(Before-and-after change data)
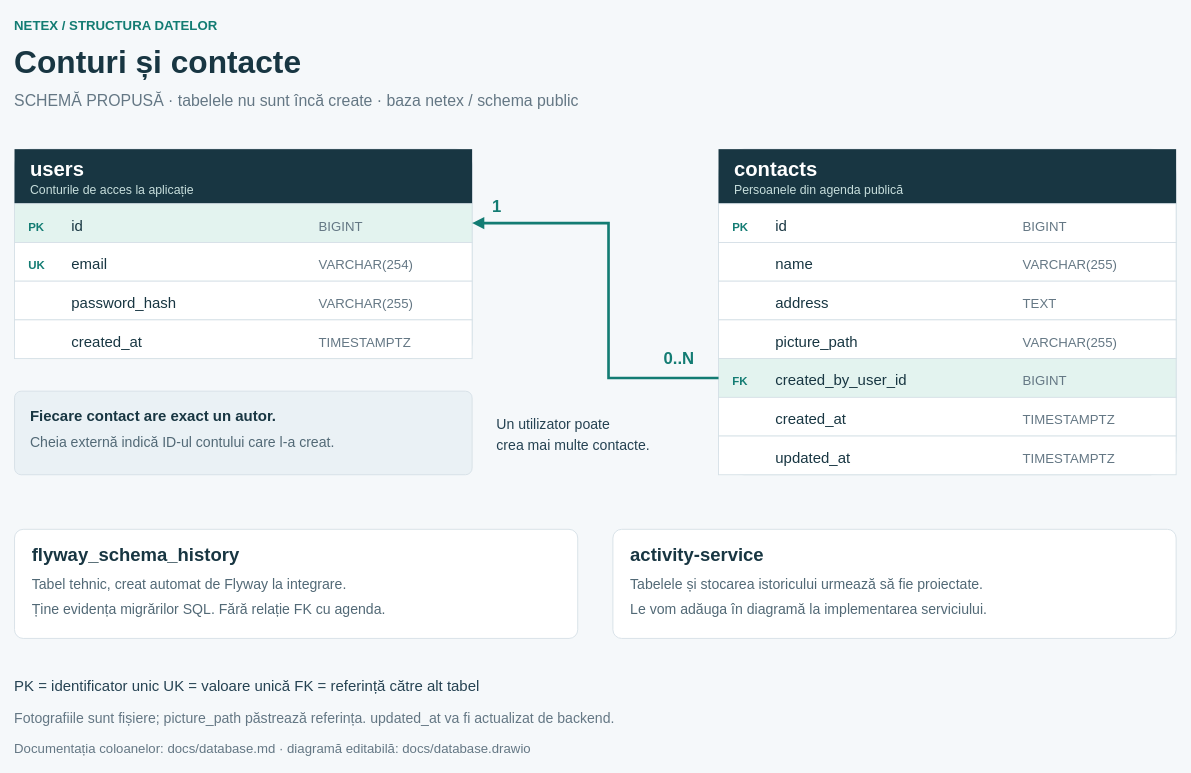
This is docs/database.drawio from MonkeyFonkey1/netex_project, a draw.io file, before an edit. Source tidied: cells renumbered, new cells numbered last; positions are measured from the earlier drawing's top-left corner, leaving out a move shared by most shapes. Both pictures are drawn from the tidied source at 88%, with x=0, y=0 at pixel (14, 14).
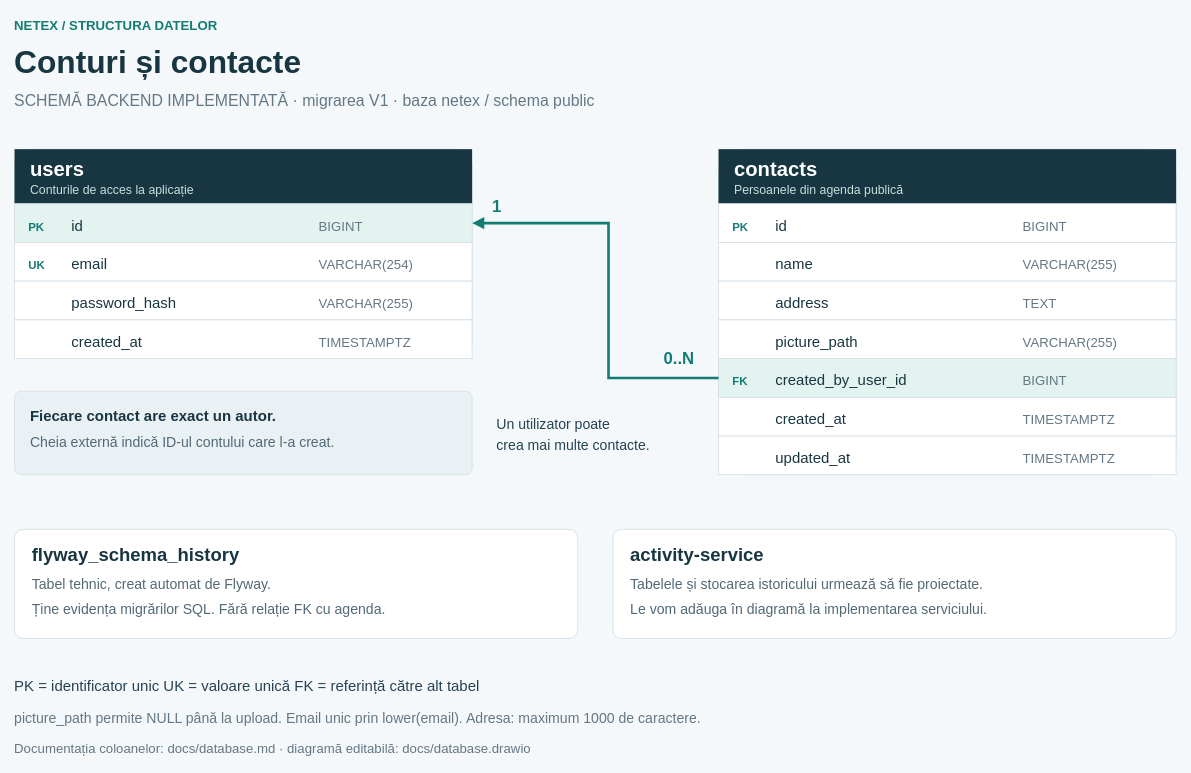
The same page after the edit.

Diff of the diagram source:
```diff
@@
-    <mxCell id="4" value="SCHEMĂ PROPUSĂ · tabelele nu sunt încă create · baza netex / schema public" style="text;html=0;align=left;verticalAlign=middle;spacing=0;fontFamily=Arial;fontSize=18;fontColor=#647784;fontStyle=0;" parent="1" vertex="1">
+    <mxCell id="4" value="SCHEMĂ BACKEND IMPLEMENTATĂ · migrarea V1 · baza netex / schema public" style="text;html=0;align=left;verticalAlign=middle;spacing=0;fontFamily=Arial;fontSize=18;fontColor=#647784;fontStyle=0;" parent="1" vertex="1">
       <mxGeometry y="83" width="1000" height="26" as="geometry" />
     </mxCell>
@@
-    <mxCell id="60" value="Tabel tehnic, creat automat de Flyway la integrare." style="text;html=0;align=left;verticalAlign=middle;spacing=0;fontFamily=Arial;fontSize=16;fontColor=#526976;fontStyle=0;" parent="1" vertex="1">
+    <mxCell id="60" value="Tabel tehnic, creat automat de Flyway." style="text;html=0;align=left;verticalAlign=middle;spacing=0;fontFamily=Arial;fontSize=16;fontColor=#526976;fontStyle=0;" parent="1" vertex="1">
       <mxGeometry x="20" y="634" width="600" height="24" as="geometry" />
     </mxCell>
@@
-    <mxCell id="67" value="Fotografiile sunt fișiere; picture_path păstrează referința. updated_at va fi actualizat de backend." style="text;html=0;align=left;verticalAlign=middle;spacing=0;fontFamily=Arial;fontSize=16;fontColor=#647784;fontStyle=0;" parent="1" vertex="1">
+    <mxCell id="67" value="picture_path permite NULL până la upload. Email unic prin lower(email). Adresa: maximum 1000 de caractere." style="text;html=0;align=left;verticalAlign=middle;spacing=0;fontFamily=Arial;fontSize=16;fontColor=#647784;fontStyle=0;" parent="1" vertex="1">
       <mxGeometry y="787" width="1300" height="24" as="geometry" />
     </mxCell>
```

REQUIRED ACTION: Reproduce all lines above exactly. Leave the images out.

RESULT FOR THIS TASK:
This is docs/database.drawio from MonkeyFonkey1/netex_project, a draw.io file, before an edit. Source tidied: cells renumbered, new cells numbered last; positions are measured from the earlier drawing's top-left corner, leaving out a move shared by most shapes. Both pictures are drawn from the tidied source at 88%, with x=0, y=0 at pixel (14, 14).
The same page after the edit.

Diff of the diagram source:
```diff
@@
-    <mxCell id="4" value="SCHEMĂ PROPUSĂ · tabelele nu sunt încă create · baza netex / schema public" style="text;html=0;align=left;verticalAlign=middle;spacing=0;fontFamily=Arial;fontSize=18;fontColor=#647784;fontStyle=0;" parent="1" vertex="1">
+    <mxCell id="4" value="SCHEMĂ BACKEND IMPLEMENTATĂ · migrarea V1 · baza netex / schema public" style="text;html=0;align=left;verticalAlign=middle;spacing=0;fontFamily=Arial;fontSize=18;fontColor=#647784;fontStyle=0;" parent="1" vertex="1">
       <mxGeometry y="83" width="1000" height="26" as="geometry" />
     </mxCell>
@@
-    <mxCell id="60" value="Tabel tehnic, creat automat de Flyway la integrare." style="text;html=0;align=left;verticalAlign=middle;spacing=0;fontFamily=Arial;fontSize=16;fontColor=#526976;fontStyle=0;" parent="1" vertex="1">
+    <mxCell id="60" value="Tabel tehnic, creat automat de Flyway." style="text;html=0;align=left;verticalAlign=middle;spacing=0;fontFamily=Arial;fontSize=16;fontColor=#526976;fontStyle=0;" parent="1" vertex="1">
       <mxGeometry x="20" y="634" width="600" height="24" as="geometry" />
     </mxCell>
@@
-    <mxCell id="67" value="Fotografiile sunt fișiere; picture_path păstrează referința. updated_at va fi actualizat de backend." style="text;html=0;align=left;verticalAlign=middle;spacing=0;fontFamily=Arial;fontSize=16;fontColor=#647784;fontStyle=0;" parent="1" vertex="1">
+    <mxCell id="67" value="picture_path permite NULL până la upload. Email unic prin lower(email). Adresa: maximum 1000 de caractere." style="text;html=0;align=left;verticalAlign=middle;spacing=0;fontFamily=Arial;fontSize=16;fontColor=#647784;fontStyle=0;" parent="1" vertex="1">
       <mxGeometry y="787" width="1300" height="24" as="geometry" />
     </mxCell>
```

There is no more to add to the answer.